So I photographed this thing, and again [the military] didn’t try to obstruct me or stop me from photographing — and they could have — and it’s kind of remarkable that they didn’t; it’s kind of a human reaction and so on. But they didn’t, and that has happened before: sketchy things have happened on embeds. Almost every soldier in Iraq has been involved in some sort of incident like that or another, I would say. Their attitude about it was grim, but it wasn’t the end of their world. It was, “Well, kind of wished they’d stopped. We fired warning shots. Damn, I don’t know why the hell they didn’t stop. What’re you doing later, you want to play Nintendo? Okay.” Just a day’s work for them. That stuff happens in Iraq a lot. That’s why it’s such a damn mess, because almost everybody’s had something like that happen to them at the hands of U.S. soldiers. They hate them.
But I realize, as much as that happens in Iraq, it almost never gets photographed, and so I did realize I was onto an important set of pictures. I was also technically worried if I had anything at all because it was completely pitch dark, almost to the limits of what can be photographed, and I had the camera set in a way that lets in the maximum amount of light but often blurs photos, so I was worried that it would be a bunch of mush. So I played along with their casual attitude, because I didn’t want them to realize what I suspected: that this would be an important set of pictures that would go out a lot. I wasn’t saying, “What’s your name? What’s his name? What happened here?” I was just trying to photograph, and I was just trying to stay in the background — click-click quietly, didn’t say anything, didn’t offer up any opinion or anything.
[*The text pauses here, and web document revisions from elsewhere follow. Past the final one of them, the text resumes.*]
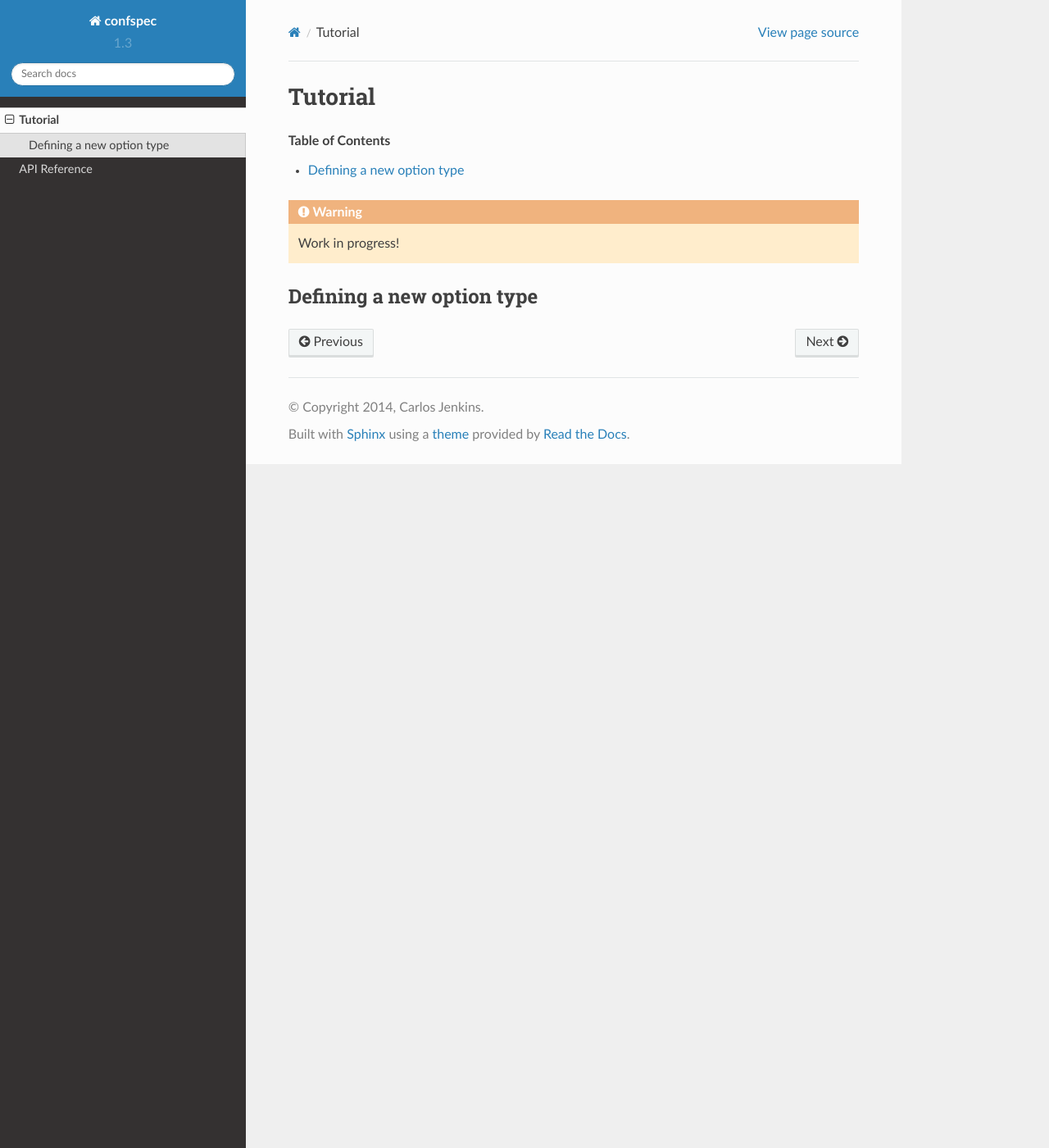
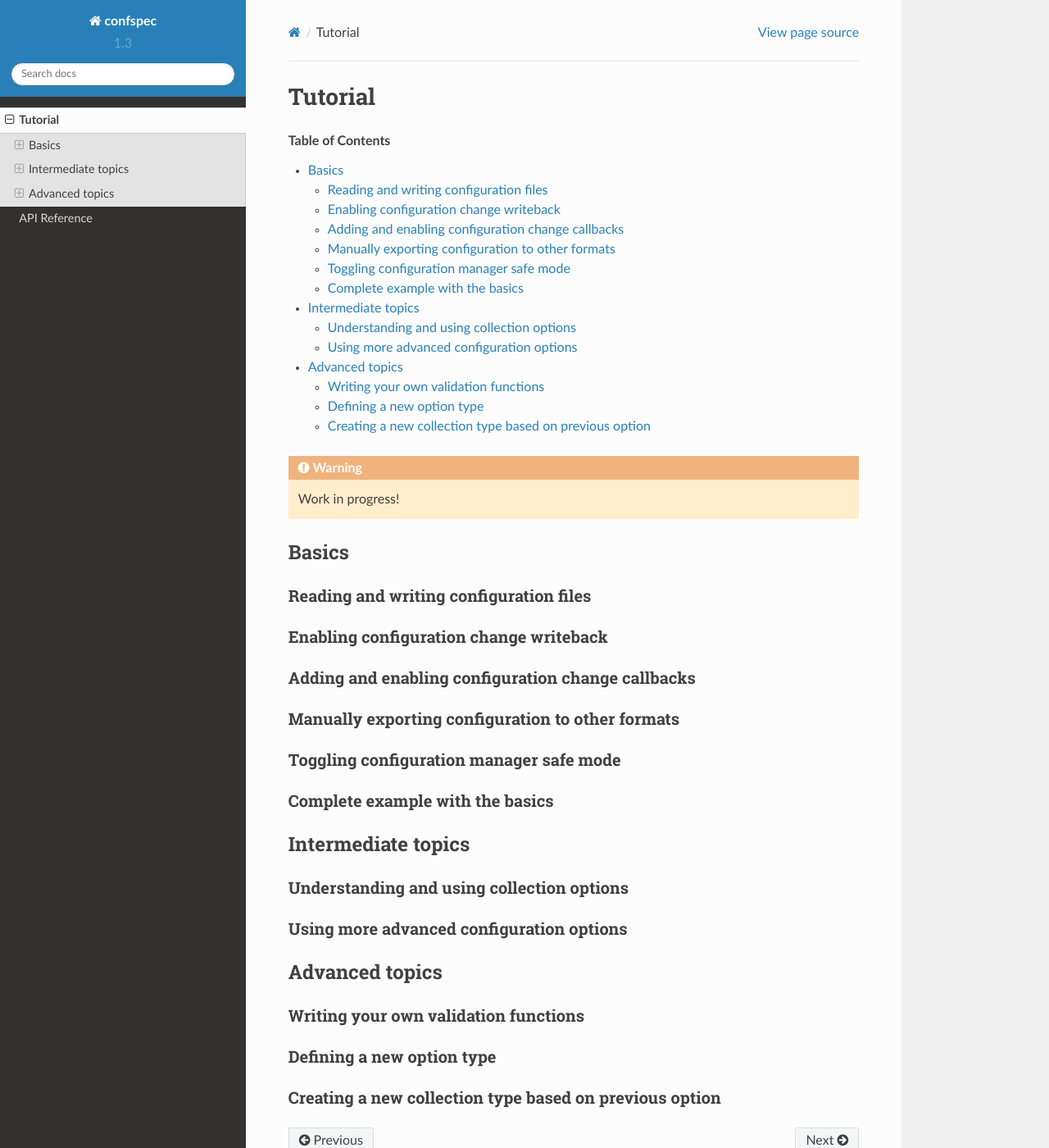
Before and after one commit to carlos-jenkins/confspec, a Sphinx documentation site: the page built from doc/content/tutorial.rst, in a window 1280 px wide and 1400 px high. Shown: the whole window at 82% size. Built offline with Sphinx 7.4.7 and the Read the Docs theme 2.0.0, drawn with Linux system fonts in a browser that asks for light colours.

Commit message:
Added placeholder titles for tutorial. And minor documentation changes.

```diff
--- a/README.rst
+++ b/README.rst
@@ -95,8 +95,9 @@ To build it from source execute:
 TODO
 ====
 
-- Write user guide, more documentation and tutorial.
+- Finish (start) to write tutorial and improve documentation.
 - Improve Coverage.
+- Add to file system ConfigOpt's a ``create`` keyword.
 
 
 Possible Improvements
--- a/doc/content/tutorial.rst
+++ b/doc/content/tutorial.rst
@@ -12,5 +12,44 @@ Tutorial
    Work in progress!
 
 
+Basics
+======
+
+Reading and writing configuration files
++++++++++++++++++++++++++++++++++++++++
+
+Enabling configuration change writeback
++++++++++++++++++++++++++++++++++++++++
+
+Adding and enabling configuration change callbacks
+++++++++++++++++++++++++++++++++++++++++++++++++++
+
+Manually exporting configuration to other formats
++++++++++++++++++++++++++++++++++++++++++++++++++
+
+Toggling configuration manager safe mode
+++++++++++++++++++++++++++++++++++++++++
+
+Complete example with the basics
+++++++++++++++++++++++++++++++++
+
+Intermediate topics
+===================
+
+Understanding and using collection options
+++++++++++++++++++++++++++++++++++++++++++
+
+Using more advanced configuration options
++++++++++++++++++++++++++++++++++++++++++
+
+Advanced topics
+===============
+
+Writing your own validation functions
++++++++++++++++++++++++++++++++++++++
+
 Defining a new option type
-==========================
+++++++++++++++++++++++++++
+
+Creating a new collection type based on previous option
++++++++++++++++++++++++++++++++++++++++++++++++++++++++
--- a/doc/index.rst
+++ b/doc/index.rst
@@ -151,7 +151,7 @@ In addition, ``confspec`` is:
 
 - Available for both Python 2.7 and Python 3+.
 
-- Extensively tested. See Coverage statistics.
+- Extensively tested. See coverage statistics.
 
 - Continuously checked using Travis CI.
 
```
Also changed, not shown: 1 other file.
And then it’s, “We’re going now.” “All right, ready to go?” “Okay.”